July 2, 2023

DOJ announces the conviction of former Ontrak CEO for insider trading

A federal jury in California recently convicted Terren Peizer, the former CEO of publicly traded healthcare company Ontrak Inc., for insider trading using Rule 10b5-1 trading plans, a predetermined plan that allows corporate insiders of publicly traded companies to sell their company stock.  Rule 10b5-1 trading plans serve as a defense to insider trading for executives that use them as long as they are formed in good faith and, as in the current case, not by an executive in possession of material nonpublic information (“MNPI”).  The Department of Justice reports that this was its first insider trading prosecution based exclusively on the use of a Rule 10b5-1 trading plan.  A Department spokesperson also emphasized that the DOJ will continue to prosecute corporate executives who trade on inside information while hiding behind trading plans that were established in bad faith.  More specifically, Peizer was convicted by a federal jury of one count of securities fraud and two counts of insider trading.  He is currently scheduled to be sentenced on October 21, 2024.

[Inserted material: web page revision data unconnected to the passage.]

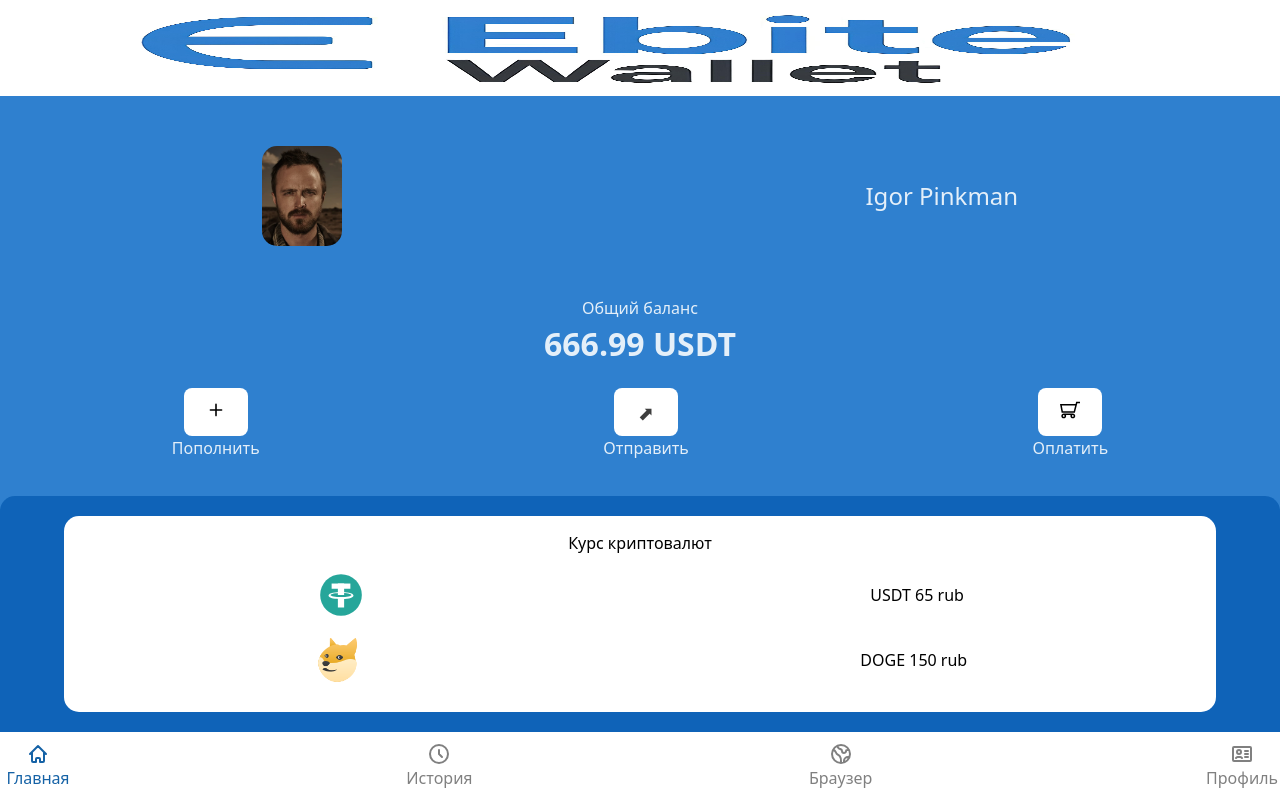
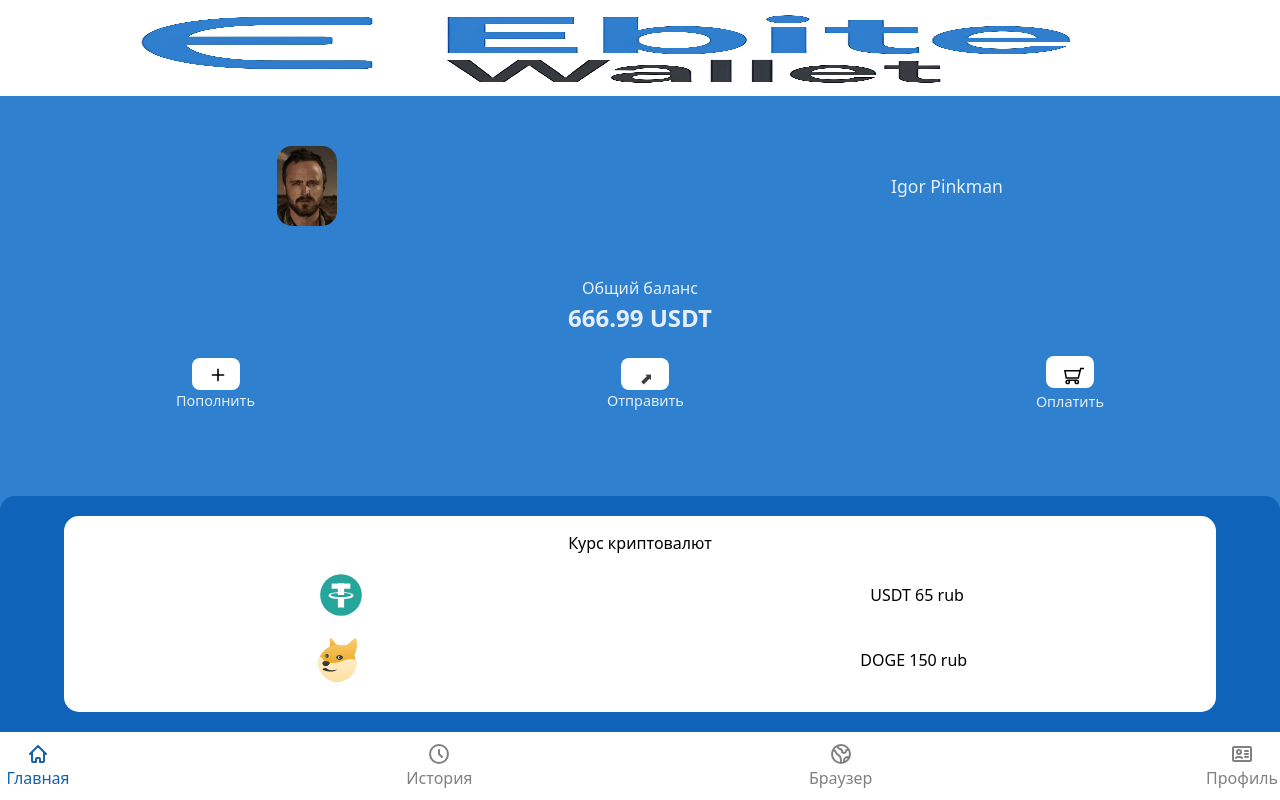
Before and after one commit to PavelScript/EbiteWallet, a React (Vite) app: page / in a window 1280 px wide. Built offline with nearby package versions, Linux system fonts and the light colour scheme.

Commit message:
Optimized for smaller screen 1

```diff
--- a/src/components/CurrencyInfo/CurrencyInfo.module.scss
+++ b/src/components/CurrencyInfo/CurrencyInfo.module.scss
@@ -1,6 +1,6 @@
 .currencyInfoWrapper {
     background-color: rgb(15, 99, 184);
-    height: 100%;
+    height: 50%;
     width: 100%;
     border-radius: 15px;
     display: flex;
--- a/src/components/WalletBalanceInfo/WalletBalanceInfo.module.scss
+++ b/src/components/WalletBalanceInfo/WalletBalanceInfo.module.scss
@@ -1,6 +1,6 @@
 .balanceInfoWrapper {
     width: 100%;
-    height: 50%;
+    height: 45%;
     display: flex;
     flex-direction: column;
     justify-content: start;
@@ -69,3 +69,70 @@
 
     }
 }
+
+@media (max-height:880px) {
+    .balanceInfoWrapper {
+
+        .totalMoney {
+
+
+
+            .moneyValue {
+
+
+                font-size: 1.5rem;
+            }
+
+        }
+
+
+        height: 50%;
+
+
+        .userName {
+            font-size: 1.1rem;
+
+        }
+
+        .userAvatar {
+
+
+
+            img {
+                border-radius: 15px;
+                height: 80px;
+                width: 60px;
+                object-fit: cover;
+            }
+        }
+
+        .buttons {
+            padding-top: 20px;
+            display: flex;
+            width: 100%;
+            text-align: center;
+            justify-content: space-around;
+            align-items: center;
+            margin-bottom: 100px;
+            font-size: 0.9rem;
+
+            button {
+                width: 3rem;
+                height: 2rem;
+            }
+
+            .arrowUp {
+                font-size: 1rem;
+            }
+
+            .plusButton {
+                text-align: center;
+            }
+
+        }
+
+
+    }
+
+
+}
--- a/src/components/WalletBalanceInfo/WalletBalanceInfo.tsx
+++ b/src/components/WalletBalanceInfo/WalletBalanceInfo.tsx
@@ -14,14 +14,12 @@ const WalletBalanceInfo = () => {
       <div className={styles.buttons}>
         <div>
           <button className={styles.button}>
-            {" "}
             <img src="/plusIcon.svg" alt="Add" width="16" height="16" />
           </button>
           <p>Пополнить</p>
         </div>
         <div>
           <button className={styles.button}>
-            {" "}
             <p className={styles.arrowUp}>⬈</p>
           </button>
           <p>Отправить</p>
--- a/src/index.css
+++ b/src/index.css
@@ -1,4 +1,4 @@
-*{
+* {
   margin: 0;
   padding: 0;
   box-sizing: border-box;
@@ -35,8 +35,8 @@ body {
   min-width: 320px;
   max-width: 100vw;
   padding: 0;
-
-
+  height: 100vh;
+  height: 100svh;
 }
 
 h1 {
```
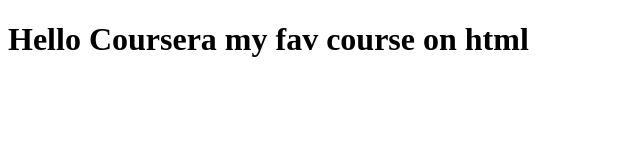
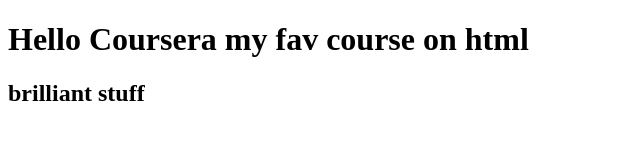
Before and after one commit to srbhai/coursera-test, a plain HTML site: page site/index.html in a window 1280 px wide. Shown: the whole page, without its empty margins (0-640 px from the left). Drawn offline with Linux system fonts and the light colour scheme.

Commit message:
my first modification

```diff
--- a/site/index.html
+++ b/site/index.html
@@ -5,5 +5,6 @@
 </head>
 <body>
 <h1>Hello Coursera my fav course on html</h1>
+<h2>brilliant stuff</h2>
 </body>
 </html>
```
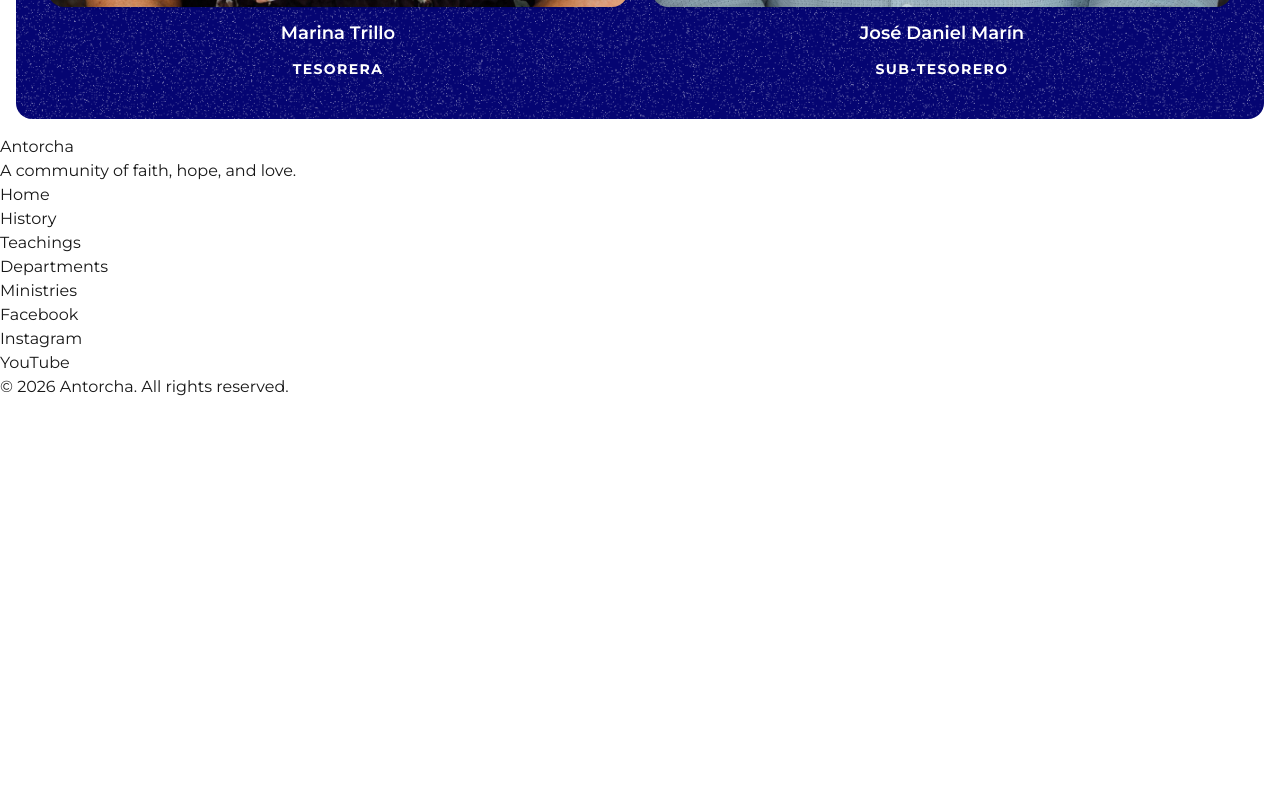
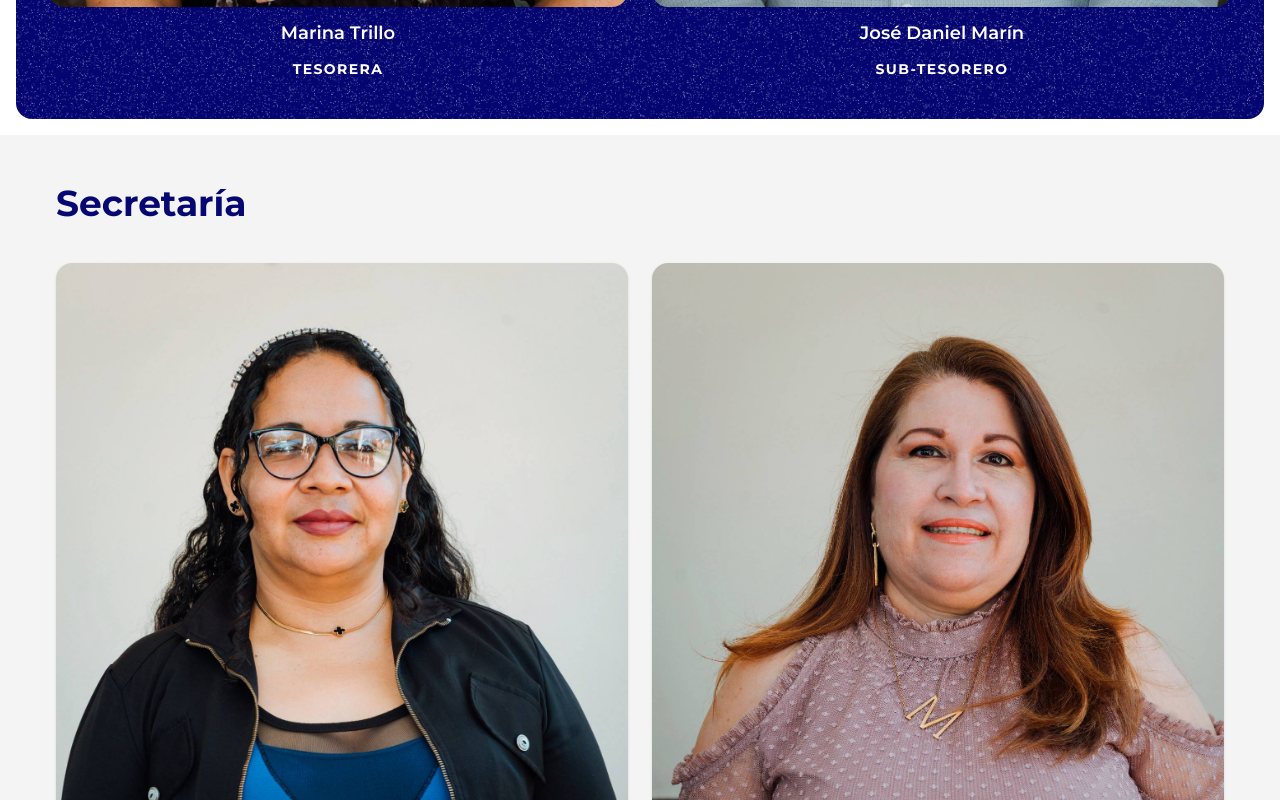
Before and after one commit to yegli11/church-web-page, a Next.js app: page / in a window 1280 px wide. Shown: the part 8180-8980 px from the top of the page. Before the commit the page ends 8579 px from the top, so only its background shows below. Built offline with nearby package versions, Linux system fonts and the light colour scheme.

Commit message:
feat: add Deaconess section with member details and images

```diff
--- a/app/page.tsx
+++ b/app/page.tsx
@@ -141,6 +141,15 @@ Fue así como, en el año 2012, esta familia obediente fue establecida al frente
           { name: 'José Daniel Marín', role: 'Sub-tesorero',  imageSrc: '/images/people/joseMarin-image.jpg', imageAlt: 'José Daniel Marín' },
         ]}
       />
+
+      <DeaconessSection
+        title="Secretaría"
+        imageHeight={750}
+        members={[
+          { name: 'Yennire de Pérez',    role: 'Secretaria',     imageSrc: '/images/people/yeniret-image.jpg', imageAlt: 'Yennire de Pérez' },
+          { name: 'Yanina de Gutiérrez', role: 'Sub-secretaria', imageSrc: '/images/people/ochi-image.jpg',    imageAlt: 'Yanina de Gutiérrez' },
+        ]}
+      />
     </MainLayout>
   );
 }
```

According to court documents and evidence presented at trial, Peizer avoided more than $12.5 million in losses by using two Rule 10b5-1 trading plans.  Peizer reportedly entered into the first trading plan in May 2021 while serving as Ontrak’s CEO.  The first trading plan was allegedly established shortly after Peizer learned that there was a “serious risk” to a contract with one of Ontrak’s largest customers.  The second trading plan was established by Peizer in August 2021, only minutes after Ontrak’s chief negotiator allegedly informed Peizer that the customer would likely terminate the contract.  According to the DOJ, just six days after the second trading plan was formed, Ontrak publicly announced that the customer’s contract was terminated causing Ontrak’s stock price to decline by more than 44 percent.  Federal prosecutors further alleged that Peizer traded company stock shortly after establishing the trading plans and refused to engage in a “cooling off period” despite warnings to do so by multiple brokers, attorneys and Ontrak’s Insider Trading Compliance Officer.

DOJ Press Release | First Superseding Indictment